[Web page revision data]

+===+

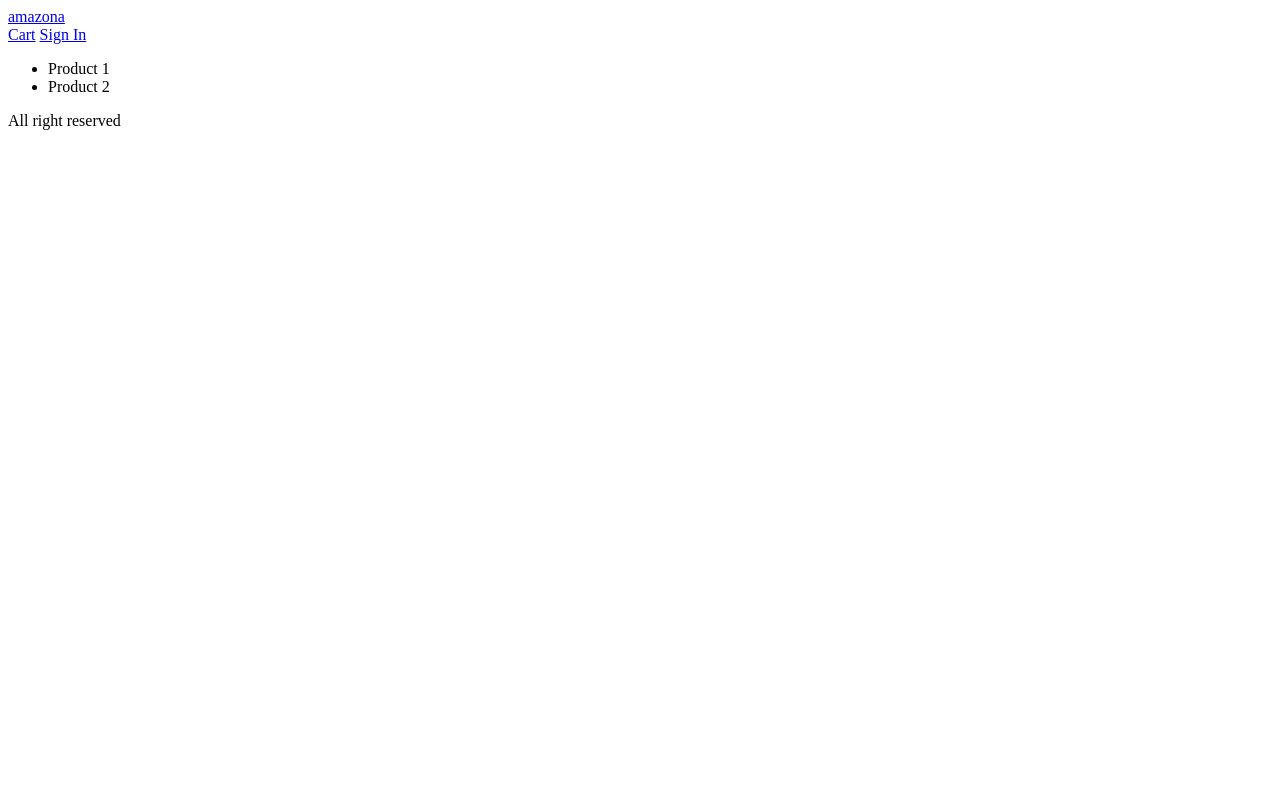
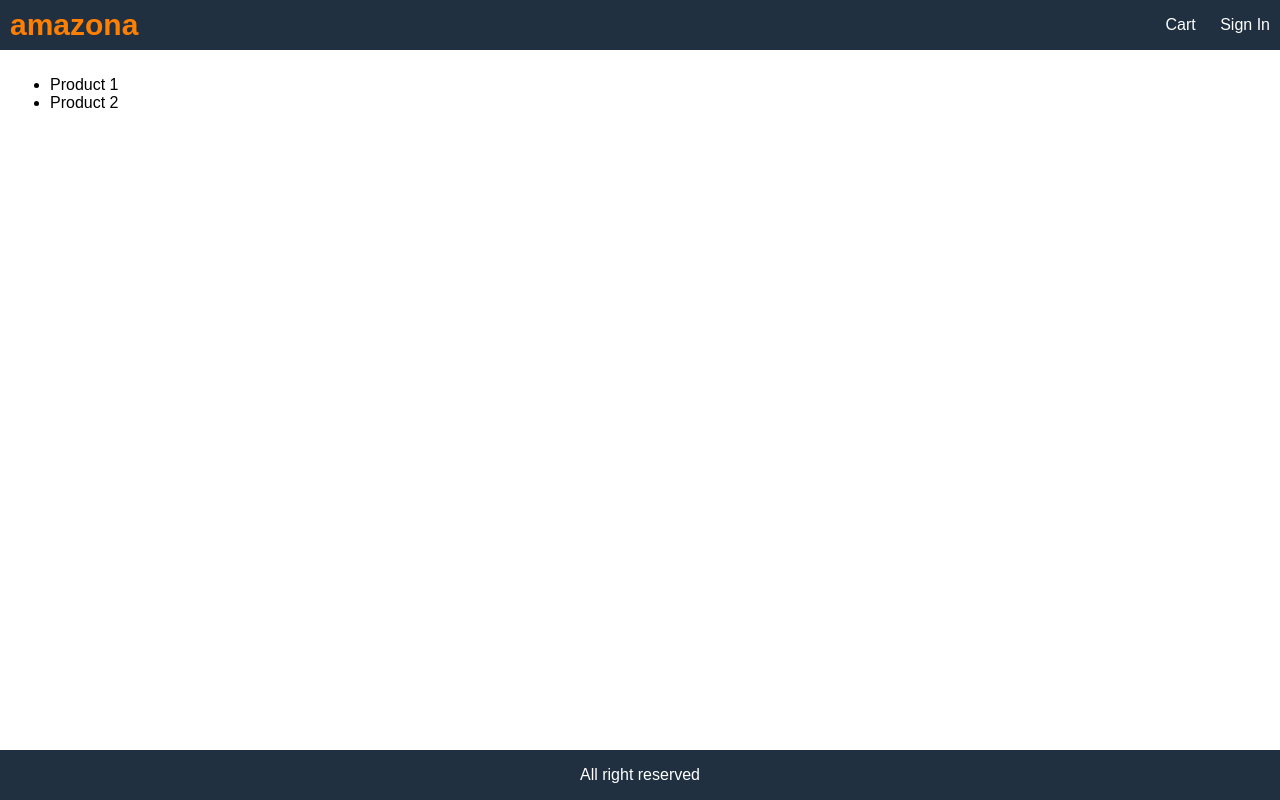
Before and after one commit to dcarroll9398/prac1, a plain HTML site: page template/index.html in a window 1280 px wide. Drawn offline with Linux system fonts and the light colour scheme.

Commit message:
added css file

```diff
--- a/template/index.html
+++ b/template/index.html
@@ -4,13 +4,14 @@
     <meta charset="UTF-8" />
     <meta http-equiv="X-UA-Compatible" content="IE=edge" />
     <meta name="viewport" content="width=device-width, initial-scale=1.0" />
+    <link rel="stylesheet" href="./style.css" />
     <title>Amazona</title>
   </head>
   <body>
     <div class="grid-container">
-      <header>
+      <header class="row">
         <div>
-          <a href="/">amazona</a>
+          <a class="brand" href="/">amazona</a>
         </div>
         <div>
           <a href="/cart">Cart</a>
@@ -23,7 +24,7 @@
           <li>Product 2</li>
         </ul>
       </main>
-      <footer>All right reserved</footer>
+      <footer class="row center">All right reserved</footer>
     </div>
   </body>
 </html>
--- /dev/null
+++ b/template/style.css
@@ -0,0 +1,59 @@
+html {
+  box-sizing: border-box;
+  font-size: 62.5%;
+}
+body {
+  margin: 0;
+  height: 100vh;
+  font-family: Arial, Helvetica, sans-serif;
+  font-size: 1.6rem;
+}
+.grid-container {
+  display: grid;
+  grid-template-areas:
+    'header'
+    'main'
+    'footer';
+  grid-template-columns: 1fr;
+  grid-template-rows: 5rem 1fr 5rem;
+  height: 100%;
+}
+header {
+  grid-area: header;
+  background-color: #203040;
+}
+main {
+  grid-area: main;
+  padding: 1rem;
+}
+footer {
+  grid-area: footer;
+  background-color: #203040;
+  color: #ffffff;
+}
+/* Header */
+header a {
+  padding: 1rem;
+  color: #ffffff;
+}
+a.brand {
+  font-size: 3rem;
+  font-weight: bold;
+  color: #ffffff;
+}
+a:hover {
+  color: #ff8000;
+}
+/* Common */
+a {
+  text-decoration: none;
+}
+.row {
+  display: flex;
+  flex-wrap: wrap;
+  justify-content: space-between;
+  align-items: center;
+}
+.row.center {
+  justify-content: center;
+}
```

+===+

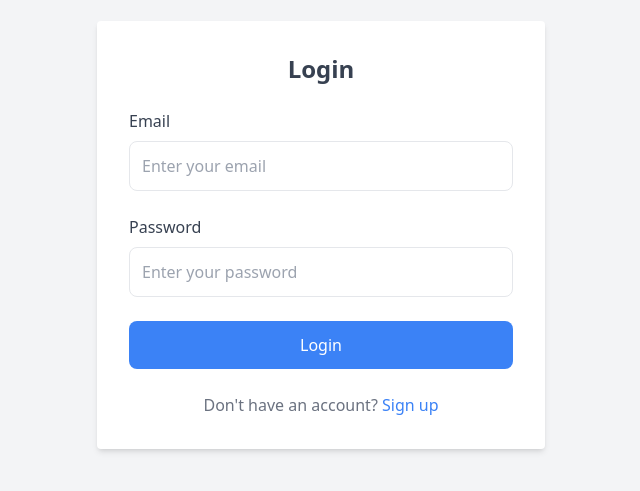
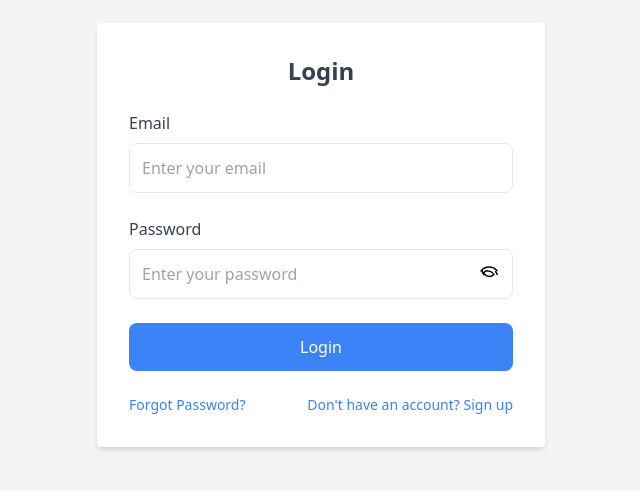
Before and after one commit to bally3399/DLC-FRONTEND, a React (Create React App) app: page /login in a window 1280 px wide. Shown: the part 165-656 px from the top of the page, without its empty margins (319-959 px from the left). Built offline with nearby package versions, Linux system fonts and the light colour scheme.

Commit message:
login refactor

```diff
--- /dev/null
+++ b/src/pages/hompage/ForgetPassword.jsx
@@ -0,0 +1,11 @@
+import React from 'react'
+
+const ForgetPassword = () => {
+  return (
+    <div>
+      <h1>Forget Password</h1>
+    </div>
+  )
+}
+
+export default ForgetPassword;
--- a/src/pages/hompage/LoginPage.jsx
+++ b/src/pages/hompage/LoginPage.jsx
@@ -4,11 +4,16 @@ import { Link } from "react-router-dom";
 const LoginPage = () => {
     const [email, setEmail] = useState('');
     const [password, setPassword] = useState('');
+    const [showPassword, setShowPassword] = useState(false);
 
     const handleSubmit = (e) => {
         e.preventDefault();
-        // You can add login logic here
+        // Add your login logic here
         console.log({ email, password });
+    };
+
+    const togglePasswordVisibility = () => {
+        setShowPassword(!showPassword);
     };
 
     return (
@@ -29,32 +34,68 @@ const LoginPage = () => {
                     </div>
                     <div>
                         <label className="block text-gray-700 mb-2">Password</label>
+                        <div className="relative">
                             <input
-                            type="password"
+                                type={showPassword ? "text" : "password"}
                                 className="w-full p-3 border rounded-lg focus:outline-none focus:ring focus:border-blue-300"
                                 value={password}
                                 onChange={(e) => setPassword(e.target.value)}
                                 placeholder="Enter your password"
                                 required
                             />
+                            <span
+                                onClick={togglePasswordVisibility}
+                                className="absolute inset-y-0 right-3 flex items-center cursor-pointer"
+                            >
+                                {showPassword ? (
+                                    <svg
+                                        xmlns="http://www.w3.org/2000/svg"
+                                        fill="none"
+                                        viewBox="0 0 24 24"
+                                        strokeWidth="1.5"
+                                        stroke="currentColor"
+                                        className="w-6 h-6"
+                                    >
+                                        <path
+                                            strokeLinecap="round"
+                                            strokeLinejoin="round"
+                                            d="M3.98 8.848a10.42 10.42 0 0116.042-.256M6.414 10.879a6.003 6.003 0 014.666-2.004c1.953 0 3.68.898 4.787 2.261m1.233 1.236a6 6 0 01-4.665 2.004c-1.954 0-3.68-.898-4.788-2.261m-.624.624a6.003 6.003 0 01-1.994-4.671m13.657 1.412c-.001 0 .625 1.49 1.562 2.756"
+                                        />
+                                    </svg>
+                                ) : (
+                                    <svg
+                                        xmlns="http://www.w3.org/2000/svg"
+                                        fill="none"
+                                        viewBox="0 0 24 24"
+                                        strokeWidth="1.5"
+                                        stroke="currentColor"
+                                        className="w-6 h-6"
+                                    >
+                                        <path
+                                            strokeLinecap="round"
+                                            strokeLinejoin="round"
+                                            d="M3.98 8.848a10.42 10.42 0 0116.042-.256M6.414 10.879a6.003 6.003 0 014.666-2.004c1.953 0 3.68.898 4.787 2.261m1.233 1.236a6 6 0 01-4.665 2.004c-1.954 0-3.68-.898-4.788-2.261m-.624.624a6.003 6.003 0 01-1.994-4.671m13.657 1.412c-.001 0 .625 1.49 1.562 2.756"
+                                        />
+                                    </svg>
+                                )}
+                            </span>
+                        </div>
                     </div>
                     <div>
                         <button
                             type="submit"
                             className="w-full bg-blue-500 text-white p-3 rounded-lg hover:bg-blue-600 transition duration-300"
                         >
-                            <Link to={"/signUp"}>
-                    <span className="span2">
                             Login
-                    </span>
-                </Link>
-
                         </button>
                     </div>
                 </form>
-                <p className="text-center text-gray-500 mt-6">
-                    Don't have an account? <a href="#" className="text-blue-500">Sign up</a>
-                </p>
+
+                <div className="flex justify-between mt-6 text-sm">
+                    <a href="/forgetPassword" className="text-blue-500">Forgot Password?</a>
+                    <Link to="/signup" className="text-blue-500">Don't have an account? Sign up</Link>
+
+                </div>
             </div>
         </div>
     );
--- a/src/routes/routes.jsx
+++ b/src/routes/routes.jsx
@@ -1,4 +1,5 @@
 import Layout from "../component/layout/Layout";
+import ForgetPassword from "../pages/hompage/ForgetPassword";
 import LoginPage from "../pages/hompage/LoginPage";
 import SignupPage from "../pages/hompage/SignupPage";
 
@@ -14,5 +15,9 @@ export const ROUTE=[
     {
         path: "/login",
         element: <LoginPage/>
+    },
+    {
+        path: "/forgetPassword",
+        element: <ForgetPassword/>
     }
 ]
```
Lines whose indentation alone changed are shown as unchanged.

+===+

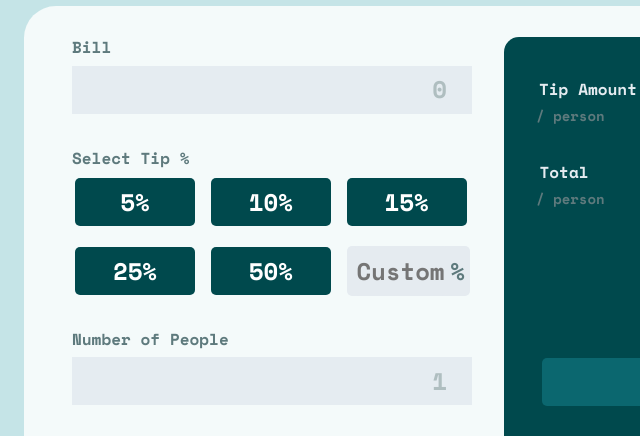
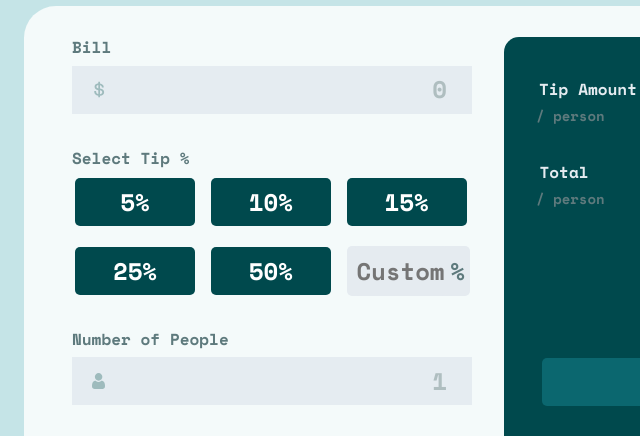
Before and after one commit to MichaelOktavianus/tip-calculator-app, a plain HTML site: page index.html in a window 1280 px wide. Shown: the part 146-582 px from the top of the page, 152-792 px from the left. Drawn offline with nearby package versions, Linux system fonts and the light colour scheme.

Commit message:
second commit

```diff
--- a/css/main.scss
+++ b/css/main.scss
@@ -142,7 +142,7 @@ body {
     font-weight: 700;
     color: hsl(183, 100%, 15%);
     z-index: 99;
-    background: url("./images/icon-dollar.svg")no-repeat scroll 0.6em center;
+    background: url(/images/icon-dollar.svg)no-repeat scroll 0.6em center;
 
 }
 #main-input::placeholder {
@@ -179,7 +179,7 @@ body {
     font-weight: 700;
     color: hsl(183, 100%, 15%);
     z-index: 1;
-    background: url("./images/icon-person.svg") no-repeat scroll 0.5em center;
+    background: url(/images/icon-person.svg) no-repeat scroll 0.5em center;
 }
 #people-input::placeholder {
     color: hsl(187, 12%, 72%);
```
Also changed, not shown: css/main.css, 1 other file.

+===+

### YOUR INSTRUCTIONS
Search the entries for the string "center" and collect each line that has it.

### FINAL ANSWER
+      <footer class="row center">All right reserved</footer>
+  align-items: center;
+.row.center {
+  justify-content: center;
+                                className="absolute inset-y-0 right-3 flex items-center cursor-pointer"
-                <p className="text-center text-gray-500 mt-6">
-    background: url("./images/icon-dollar.svg")no-repeat scroll 0.6em center;
+    background: url(/images/icon-dollar.svg)no-repeat scroll 0.6em center;
-    background: url("./images/icon-person.svg") no-repeat scroll 0.5em center;
+    background: url(/images/icon-person.svg) no-repeat scroll 0.5em center;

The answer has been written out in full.